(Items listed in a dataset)
--- START ---

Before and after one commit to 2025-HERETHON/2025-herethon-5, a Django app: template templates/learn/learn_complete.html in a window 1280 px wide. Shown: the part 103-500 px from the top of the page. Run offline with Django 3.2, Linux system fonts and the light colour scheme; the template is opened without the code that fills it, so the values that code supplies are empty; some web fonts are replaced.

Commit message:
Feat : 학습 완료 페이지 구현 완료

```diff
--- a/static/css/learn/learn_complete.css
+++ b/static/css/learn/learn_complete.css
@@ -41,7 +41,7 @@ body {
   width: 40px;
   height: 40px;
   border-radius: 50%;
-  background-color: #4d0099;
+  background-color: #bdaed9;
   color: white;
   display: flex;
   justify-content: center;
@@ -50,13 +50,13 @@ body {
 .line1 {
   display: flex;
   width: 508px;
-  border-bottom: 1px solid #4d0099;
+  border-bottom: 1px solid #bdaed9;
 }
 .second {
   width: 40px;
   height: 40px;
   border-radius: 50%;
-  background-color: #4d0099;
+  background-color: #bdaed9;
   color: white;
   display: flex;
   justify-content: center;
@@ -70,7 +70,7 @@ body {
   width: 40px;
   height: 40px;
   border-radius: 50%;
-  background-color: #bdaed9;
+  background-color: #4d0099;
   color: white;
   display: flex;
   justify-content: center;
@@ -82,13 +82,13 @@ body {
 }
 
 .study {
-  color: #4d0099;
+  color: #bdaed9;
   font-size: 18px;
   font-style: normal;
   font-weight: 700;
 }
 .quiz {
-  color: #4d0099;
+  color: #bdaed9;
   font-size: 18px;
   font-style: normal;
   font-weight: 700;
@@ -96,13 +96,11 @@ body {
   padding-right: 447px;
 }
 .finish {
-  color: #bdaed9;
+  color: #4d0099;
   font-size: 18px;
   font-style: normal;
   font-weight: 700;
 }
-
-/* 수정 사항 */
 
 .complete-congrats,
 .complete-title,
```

--- END ---

- EXERCISE -
Scan the records above for the string "solid", and copy every line where it turns up.

- YOUR SOLUTION -
-  border-bottom: 1px solid #4d0099;
+  border-bottom: 1px solid #bdaed9;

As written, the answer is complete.